Difference listings:
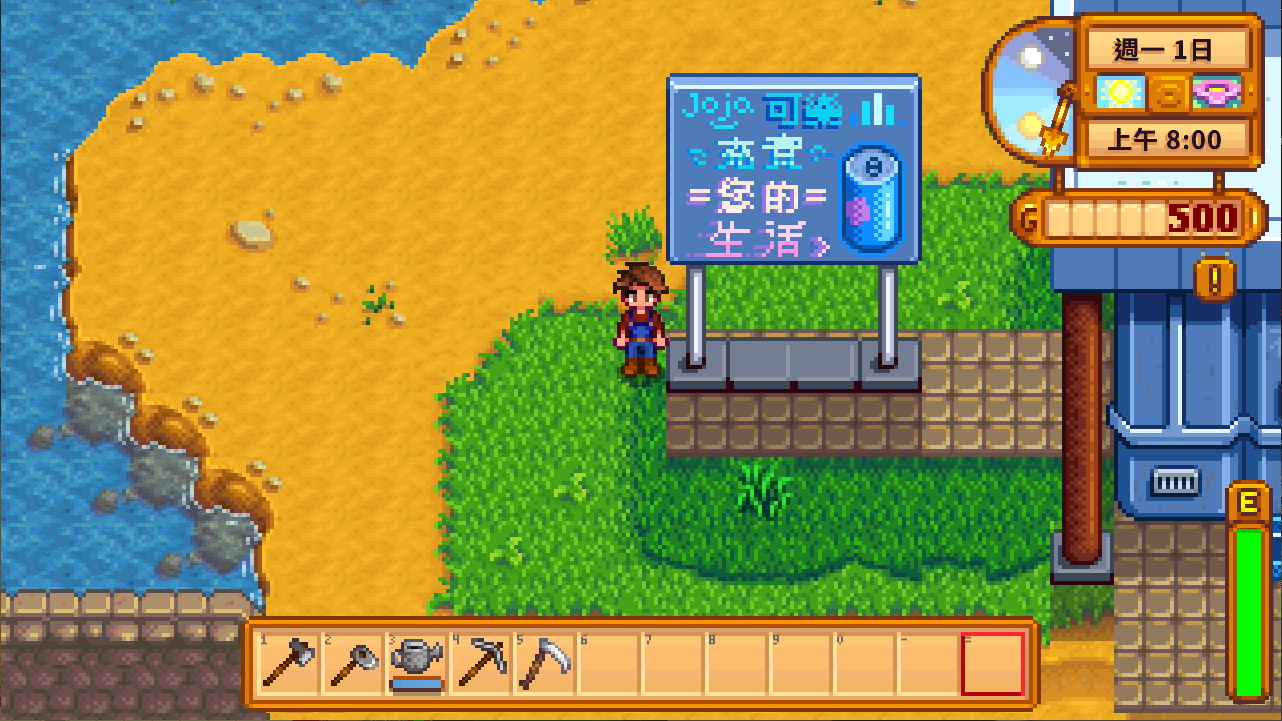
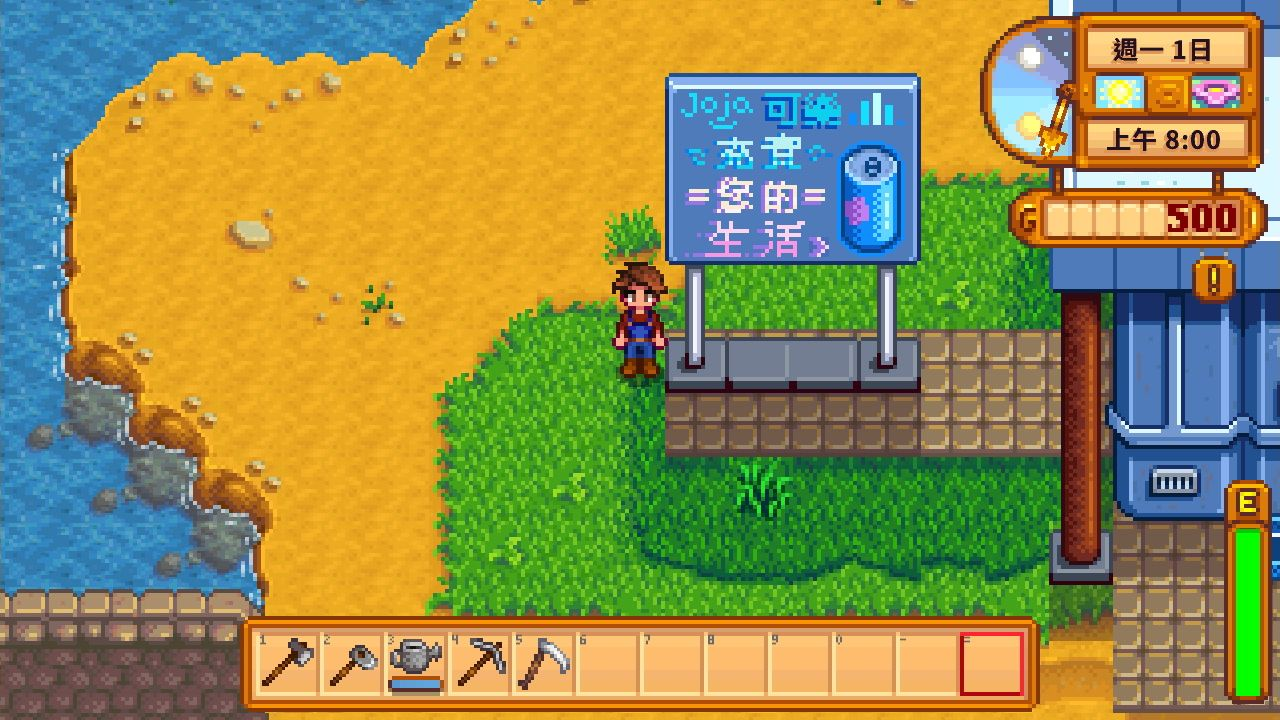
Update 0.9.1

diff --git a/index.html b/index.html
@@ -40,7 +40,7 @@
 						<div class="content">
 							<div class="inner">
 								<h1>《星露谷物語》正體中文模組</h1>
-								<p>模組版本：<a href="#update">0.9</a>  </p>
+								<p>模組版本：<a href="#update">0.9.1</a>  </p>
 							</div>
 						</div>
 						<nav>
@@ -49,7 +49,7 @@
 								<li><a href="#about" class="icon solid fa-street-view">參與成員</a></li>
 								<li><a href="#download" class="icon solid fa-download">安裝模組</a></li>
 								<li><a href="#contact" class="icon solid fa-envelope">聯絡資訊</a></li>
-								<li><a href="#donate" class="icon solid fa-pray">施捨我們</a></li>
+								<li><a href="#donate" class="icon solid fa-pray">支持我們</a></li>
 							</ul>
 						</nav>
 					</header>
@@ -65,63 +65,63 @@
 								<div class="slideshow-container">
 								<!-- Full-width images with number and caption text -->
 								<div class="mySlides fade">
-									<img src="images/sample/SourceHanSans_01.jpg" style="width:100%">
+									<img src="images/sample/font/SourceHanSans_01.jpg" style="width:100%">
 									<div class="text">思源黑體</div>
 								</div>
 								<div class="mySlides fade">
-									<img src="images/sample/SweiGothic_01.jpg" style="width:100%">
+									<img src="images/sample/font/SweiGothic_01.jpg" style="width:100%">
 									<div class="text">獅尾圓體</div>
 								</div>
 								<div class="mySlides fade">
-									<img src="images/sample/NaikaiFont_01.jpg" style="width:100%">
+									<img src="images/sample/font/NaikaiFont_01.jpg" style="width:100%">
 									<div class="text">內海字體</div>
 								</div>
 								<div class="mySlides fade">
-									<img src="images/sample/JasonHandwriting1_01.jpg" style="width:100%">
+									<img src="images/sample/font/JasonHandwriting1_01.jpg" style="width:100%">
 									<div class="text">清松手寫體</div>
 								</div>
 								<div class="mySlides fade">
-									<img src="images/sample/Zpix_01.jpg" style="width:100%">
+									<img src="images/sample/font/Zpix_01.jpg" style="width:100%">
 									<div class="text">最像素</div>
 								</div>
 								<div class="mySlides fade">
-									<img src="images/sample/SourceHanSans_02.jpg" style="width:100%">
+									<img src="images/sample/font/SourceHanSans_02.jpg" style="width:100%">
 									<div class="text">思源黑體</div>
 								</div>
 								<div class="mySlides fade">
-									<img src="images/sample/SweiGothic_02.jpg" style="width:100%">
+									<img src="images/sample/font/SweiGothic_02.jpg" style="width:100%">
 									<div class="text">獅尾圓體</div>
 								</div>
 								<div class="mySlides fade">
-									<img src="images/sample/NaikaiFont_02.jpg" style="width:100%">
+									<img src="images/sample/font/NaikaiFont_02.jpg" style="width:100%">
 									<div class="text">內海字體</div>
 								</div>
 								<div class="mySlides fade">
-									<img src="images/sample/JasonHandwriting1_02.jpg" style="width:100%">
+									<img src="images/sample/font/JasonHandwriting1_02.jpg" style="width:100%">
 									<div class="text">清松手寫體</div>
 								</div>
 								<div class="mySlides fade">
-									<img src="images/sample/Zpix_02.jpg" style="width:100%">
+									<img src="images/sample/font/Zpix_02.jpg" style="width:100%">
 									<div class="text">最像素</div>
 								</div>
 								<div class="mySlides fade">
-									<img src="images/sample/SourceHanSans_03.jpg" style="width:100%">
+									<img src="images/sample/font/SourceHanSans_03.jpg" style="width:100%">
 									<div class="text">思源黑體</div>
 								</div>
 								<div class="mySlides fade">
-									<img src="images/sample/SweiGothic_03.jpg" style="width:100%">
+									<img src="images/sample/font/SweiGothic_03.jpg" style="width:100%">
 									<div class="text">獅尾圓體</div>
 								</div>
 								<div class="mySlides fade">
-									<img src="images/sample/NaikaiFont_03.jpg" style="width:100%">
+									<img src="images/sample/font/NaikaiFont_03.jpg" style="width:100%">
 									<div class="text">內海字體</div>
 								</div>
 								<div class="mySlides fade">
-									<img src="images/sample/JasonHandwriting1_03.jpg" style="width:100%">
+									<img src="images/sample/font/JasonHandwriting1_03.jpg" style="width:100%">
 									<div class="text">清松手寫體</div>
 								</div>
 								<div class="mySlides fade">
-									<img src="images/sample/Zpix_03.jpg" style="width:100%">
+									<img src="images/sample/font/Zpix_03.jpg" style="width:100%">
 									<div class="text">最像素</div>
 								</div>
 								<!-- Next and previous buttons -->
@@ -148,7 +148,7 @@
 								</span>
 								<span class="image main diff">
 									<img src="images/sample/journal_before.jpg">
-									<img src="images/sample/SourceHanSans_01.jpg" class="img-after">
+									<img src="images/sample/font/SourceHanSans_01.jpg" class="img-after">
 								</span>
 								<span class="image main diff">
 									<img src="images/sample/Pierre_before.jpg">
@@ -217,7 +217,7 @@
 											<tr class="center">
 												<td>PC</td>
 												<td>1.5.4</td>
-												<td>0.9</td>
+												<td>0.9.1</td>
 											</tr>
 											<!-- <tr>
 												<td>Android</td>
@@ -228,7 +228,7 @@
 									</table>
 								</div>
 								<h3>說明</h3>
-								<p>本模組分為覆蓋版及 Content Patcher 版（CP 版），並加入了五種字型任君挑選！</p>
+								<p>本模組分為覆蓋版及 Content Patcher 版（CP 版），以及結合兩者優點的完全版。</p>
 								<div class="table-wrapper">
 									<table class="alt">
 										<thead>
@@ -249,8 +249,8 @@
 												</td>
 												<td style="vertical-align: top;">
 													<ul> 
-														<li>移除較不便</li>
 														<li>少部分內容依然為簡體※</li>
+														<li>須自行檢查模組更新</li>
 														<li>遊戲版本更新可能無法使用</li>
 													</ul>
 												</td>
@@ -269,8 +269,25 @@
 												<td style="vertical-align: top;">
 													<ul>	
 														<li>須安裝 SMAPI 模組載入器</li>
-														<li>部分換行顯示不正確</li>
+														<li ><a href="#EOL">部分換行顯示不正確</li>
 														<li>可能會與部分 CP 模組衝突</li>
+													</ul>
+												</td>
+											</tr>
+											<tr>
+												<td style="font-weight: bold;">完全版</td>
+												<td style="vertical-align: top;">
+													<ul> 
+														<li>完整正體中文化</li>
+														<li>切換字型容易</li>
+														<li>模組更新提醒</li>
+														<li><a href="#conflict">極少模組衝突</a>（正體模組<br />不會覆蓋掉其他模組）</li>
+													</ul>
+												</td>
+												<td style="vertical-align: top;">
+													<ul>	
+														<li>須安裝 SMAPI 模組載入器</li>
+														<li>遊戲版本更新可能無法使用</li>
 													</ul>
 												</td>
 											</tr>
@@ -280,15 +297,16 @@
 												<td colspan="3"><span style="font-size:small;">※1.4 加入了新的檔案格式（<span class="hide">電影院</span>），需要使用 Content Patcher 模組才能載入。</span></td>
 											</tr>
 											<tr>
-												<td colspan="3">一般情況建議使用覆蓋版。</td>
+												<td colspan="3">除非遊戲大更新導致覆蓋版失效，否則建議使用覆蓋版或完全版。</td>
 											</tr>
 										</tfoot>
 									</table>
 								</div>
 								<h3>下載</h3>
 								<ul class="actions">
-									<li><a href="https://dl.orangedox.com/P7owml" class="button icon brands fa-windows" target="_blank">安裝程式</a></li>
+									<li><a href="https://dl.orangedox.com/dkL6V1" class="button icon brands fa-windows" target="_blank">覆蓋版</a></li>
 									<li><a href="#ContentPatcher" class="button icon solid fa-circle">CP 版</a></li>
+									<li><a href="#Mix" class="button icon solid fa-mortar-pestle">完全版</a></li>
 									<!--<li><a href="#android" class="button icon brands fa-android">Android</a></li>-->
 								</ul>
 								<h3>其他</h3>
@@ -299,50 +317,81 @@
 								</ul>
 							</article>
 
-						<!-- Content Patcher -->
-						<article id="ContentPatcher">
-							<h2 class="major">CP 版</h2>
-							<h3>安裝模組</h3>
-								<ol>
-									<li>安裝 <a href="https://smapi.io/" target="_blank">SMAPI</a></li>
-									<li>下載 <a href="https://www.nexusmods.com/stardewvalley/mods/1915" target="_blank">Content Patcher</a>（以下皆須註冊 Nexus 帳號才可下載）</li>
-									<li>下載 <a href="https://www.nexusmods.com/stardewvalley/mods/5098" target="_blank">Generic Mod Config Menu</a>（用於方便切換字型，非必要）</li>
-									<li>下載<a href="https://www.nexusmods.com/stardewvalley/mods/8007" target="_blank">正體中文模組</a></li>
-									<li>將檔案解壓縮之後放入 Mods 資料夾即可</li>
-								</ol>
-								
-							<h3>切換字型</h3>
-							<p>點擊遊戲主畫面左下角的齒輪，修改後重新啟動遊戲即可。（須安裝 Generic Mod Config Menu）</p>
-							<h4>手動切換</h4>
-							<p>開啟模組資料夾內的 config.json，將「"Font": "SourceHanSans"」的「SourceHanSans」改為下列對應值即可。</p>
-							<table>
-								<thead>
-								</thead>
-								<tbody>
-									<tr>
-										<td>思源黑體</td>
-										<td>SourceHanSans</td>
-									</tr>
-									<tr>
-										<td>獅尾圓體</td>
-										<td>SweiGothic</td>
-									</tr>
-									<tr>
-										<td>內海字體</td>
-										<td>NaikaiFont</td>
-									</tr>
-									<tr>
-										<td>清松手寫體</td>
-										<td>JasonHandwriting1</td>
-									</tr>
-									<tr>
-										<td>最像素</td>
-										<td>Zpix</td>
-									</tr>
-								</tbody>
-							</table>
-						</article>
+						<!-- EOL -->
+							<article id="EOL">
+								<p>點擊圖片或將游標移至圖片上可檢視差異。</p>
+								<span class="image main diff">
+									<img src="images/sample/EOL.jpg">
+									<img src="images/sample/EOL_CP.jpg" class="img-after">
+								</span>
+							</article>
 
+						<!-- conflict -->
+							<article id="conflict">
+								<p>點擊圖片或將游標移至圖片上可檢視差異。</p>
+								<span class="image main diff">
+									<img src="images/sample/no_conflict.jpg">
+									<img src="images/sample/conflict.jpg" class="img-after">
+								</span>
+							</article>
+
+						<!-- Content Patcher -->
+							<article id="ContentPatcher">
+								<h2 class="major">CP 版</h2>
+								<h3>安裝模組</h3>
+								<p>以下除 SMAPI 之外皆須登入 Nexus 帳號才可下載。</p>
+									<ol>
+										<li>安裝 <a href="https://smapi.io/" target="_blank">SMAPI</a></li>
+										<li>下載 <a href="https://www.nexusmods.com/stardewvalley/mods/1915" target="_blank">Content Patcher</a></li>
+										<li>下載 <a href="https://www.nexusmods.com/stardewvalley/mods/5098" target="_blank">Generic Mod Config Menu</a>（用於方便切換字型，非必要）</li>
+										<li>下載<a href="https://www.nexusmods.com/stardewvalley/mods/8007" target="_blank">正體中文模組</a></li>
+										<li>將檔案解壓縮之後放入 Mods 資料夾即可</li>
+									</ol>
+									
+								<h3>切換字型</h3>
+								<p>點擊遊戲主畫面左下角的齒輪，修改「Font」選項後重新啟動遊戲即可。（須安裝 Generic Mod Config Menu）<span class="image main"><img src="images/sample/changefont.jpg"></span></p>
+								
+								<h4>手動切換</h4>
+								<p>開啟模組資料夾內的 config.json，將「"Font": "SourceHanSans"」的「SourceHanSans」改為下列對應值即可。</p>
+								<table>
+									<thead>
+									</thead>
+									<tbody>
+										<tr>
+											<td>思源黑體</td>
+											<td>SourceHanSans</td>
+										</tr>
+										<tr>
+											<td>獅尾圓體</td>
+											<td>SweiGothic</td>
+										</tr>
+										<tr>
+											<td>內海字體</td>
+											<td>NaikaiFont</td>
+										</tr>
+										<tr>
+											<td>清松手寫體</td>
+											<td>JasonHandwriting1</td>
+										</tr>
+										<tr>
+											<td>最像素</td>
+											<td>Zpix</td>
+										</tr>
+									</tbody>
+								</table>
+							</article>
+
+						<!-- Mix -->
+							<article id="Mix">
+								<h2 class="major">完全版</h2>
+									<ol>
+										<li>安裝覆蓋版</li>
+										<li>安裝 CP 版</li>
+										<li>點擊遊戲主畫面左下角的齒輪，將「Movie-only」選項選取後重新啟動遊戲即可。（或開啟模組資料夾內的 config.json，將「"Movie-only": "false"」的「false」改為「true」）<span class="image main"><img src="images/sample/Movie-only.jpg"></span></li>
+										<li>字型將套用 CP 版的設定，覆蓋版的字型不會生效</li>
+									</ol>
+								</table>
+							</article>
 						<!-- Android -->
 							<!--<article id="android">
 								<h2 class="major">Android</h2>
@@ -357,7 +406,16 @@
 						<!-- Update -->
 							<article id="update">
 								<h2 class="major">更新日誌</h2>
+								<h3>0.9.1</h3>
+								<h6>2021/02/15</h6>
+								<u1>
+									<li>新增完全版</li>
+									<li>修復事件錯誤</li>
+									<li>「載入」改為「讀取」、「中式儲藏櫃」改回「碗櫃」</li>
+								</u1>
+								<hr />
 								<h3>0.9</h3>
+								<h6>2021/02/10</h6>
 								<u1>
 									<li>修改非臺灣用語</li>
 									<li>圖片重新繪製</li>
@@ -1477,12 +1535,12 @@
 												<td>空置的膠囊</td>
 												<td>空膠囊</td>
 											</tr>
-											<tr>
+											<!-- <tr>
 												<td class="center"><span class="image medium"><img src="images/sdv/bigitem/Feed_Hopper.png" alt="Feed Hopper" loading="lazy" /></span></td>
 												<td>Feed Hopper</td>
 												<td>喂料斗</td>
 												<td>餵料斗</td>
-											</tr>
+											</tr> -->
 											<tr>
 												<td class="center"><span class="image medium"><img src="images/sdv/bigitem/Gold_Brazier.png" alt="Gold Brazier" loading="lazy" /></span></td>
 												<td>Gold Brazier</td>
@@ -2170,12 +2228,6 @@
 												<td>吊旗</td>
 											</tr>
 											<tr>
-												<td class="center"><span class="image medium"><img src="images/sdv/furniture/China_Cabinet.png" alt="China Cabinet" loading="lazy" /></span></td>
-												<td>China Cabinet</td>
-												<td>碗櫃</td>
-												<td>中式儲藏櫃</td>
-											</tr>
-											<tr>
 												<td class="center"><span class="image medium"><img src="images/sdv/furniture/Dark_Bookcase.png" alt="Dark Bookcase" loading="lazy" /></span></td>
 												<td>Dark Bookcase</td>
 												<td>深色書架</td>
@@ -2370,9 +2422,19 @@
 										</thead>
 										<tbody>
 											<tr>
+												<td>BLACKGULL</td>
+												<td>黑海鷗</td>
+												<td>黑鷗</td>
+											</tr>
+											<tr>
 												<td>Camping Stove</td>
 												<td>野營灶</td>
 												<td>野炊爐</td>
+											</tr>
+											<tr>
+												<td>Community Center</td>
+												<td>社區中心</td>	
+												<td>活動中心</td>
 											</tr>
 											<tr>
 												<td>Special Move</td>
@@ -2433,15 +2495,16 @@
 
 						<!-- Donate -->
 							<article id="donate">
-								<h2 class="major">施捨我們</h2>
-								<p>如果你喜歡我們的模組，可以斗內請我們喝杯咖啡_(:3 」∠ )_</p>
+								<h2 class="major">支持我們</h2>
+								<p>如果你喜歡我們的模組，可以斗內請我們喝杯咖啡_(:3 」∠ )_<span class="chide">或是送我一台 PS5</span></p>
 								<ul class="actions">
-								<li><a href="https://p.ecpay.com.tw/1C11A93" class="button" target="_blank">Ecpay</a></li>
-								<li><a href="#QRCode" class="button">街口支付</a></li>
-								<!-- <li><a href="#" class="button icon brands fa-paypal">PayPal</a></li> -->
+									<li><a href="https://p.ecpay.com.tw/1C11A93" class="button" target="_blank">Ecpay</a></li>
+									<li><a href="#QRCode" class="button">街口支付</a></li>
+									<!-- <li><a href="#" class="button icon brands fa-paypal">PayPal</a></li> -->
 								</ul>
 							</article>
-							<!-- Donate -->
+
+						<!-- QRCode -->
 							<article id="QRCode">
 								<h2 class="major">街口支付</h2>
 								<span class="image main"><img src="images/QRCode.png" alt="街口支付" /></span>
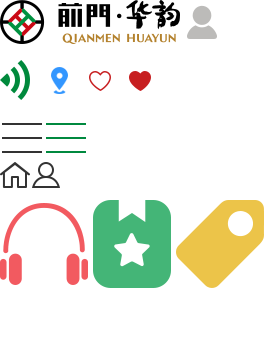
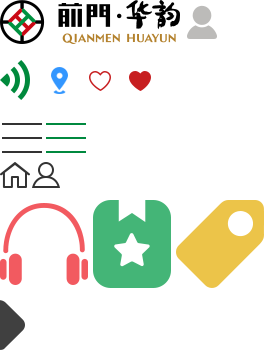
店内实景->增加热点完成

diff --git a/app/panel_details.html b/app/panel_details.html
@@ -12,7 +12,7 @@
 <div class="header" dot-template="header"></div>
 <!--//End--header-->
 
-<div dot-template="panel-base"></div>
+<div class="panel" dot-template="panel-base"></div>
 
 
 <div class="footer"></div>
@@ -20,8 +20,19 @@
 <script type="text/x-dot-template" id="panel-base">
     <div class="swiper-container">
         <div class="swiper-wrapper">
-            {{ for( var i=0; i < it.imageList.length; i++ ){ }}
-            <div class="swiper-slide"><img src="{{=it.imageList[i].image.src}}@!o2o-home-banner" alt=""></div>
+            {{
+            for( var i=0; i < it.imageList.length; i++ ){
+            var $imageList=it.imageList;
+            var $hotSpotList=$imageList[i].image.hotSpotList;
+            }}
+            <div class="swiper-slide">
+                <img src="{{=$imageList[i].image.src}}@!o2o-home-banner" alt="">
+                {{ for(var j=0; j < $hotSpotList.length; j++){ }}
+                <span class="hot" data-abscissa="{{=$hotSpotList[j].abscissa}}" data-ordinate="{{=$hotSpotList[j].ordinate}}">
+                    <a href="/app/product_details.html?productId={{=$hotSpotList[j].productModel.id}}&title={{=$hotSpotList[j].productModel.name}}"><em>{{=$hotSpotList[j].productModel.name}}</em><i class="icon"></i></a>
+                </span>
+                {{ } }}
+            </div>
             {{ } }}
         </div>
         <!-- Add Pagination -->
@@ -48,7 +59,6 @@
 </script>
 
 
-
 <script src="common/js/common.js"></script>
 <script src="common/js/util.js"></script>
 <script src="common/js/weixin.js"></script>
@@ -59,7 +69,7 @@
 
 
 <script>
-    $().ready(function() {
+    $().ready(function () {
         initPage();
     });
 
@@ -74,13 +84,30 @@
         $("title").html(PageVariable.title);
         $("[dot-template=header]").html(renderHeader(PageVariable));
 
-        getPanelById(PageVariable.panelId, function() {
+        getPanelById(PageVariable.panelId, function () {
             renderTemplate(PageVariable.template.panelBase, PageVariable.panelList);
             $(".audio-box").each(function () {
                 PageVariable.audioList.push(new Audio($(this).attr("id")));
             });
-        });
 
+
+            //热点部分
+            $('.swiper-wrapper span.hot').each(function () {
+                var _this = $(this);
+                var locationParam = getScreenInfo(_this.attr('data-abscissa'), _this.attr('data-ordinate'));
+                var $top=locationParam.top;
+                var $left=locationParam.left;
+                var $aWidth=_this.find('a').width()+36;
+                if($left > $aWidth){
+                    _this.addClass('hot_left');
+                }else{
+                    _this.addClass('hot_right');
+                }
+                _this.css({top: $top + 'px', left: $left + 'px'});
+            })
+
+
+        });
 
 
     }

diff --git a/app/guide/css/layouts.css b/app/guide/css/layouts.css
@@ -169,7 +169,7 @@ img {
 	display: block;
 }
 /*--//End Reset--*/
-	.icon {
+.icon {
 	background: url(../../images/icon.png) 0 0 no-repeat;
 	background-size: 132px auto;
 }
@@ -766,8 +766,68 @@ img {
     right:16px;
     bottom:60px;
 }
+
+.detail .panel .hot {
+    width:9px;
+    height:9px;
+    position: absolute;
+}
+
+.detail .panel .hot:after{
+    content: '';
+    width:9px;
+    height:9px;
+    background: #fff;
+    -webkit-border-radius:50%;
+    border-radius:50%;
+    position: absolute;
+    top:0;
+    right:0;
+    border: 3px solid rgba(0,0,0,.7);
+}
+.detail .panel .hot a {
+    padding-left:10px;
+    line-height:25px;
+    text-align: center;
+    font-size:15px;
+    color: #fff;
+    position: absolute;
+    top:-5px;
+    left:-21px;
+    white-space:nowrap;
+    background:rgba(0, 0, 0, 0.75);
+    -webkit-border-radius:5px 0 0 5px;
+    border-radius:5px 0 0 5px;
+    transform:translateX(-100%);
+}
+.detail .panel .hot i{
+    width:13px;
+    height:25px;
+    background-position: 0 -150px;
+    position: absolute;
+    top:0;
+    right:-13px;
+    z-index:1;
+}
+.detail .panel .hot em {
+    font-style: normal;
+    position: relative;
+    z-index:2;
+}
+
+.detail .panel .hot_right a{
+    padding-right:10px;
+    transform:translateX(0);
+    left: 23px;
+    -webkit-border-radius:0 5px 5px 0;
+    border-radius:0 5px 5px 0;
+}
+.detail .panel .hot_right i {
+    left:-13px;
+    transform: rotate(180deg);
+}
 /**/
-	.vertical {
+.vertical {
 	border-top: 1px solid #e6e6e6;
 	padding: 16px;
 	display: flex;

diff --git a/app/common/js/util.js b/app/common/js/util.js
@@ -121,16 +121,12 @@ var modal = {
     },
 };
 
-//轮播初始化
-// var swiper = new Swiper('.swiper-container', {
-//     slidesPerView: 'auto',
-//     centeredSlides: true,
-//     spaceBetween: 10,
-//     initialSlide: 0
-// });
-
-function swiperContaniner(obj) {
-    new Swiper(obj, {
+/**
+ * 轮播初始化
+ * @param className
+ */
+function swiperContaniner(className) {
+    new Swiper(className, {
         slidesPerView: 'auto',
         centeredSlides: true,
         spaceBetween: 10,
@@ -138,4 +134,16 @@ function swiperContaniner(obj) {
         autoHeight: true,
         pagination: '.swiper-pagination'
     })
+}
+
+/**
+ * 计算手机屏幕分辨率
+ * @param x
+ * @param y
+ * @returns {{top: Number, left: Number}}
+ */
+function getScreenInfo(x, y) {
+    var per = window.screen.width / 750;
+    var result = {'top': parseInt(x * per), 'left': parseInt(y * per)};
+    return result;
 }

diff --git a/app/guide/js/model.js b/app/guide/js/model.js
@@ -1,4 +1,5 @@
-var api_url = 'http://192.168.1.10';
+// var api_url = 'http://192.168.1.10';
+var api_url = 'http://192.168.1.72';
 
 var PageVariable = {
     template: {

ACTIVITY:
The answer is every line in the data where the word "solid" appears.

SOLUTION TO THE EXERCISE:
 								<li><a href="#about" class="icon solid fa-street-view">參與成員</a></li>
 								<li><a href="#download" class="icon solid fa-download">安裝模組</a></li>
 								<li><a href="#contact" class="icon solid fa-envelope">聯絡資訊</a></li>
-								<li><a href="#donate" class="icon solid fa-pray">施捨我們</a></li>
+								<li><a href="#donate" class="icon solid fa-pray">支持我們</a></li>
 									<li><a href="#ContentPatcher" class="button icon solid fa-circle">CP 版</a></li>
+									<li><a href="#Mix" class="button icon solid fa-mortar-pestle">完全版</a></li>
+    border: 3px solid rgba(0,0,0,.7);
 	border-top: 1px solid #e6e6e6;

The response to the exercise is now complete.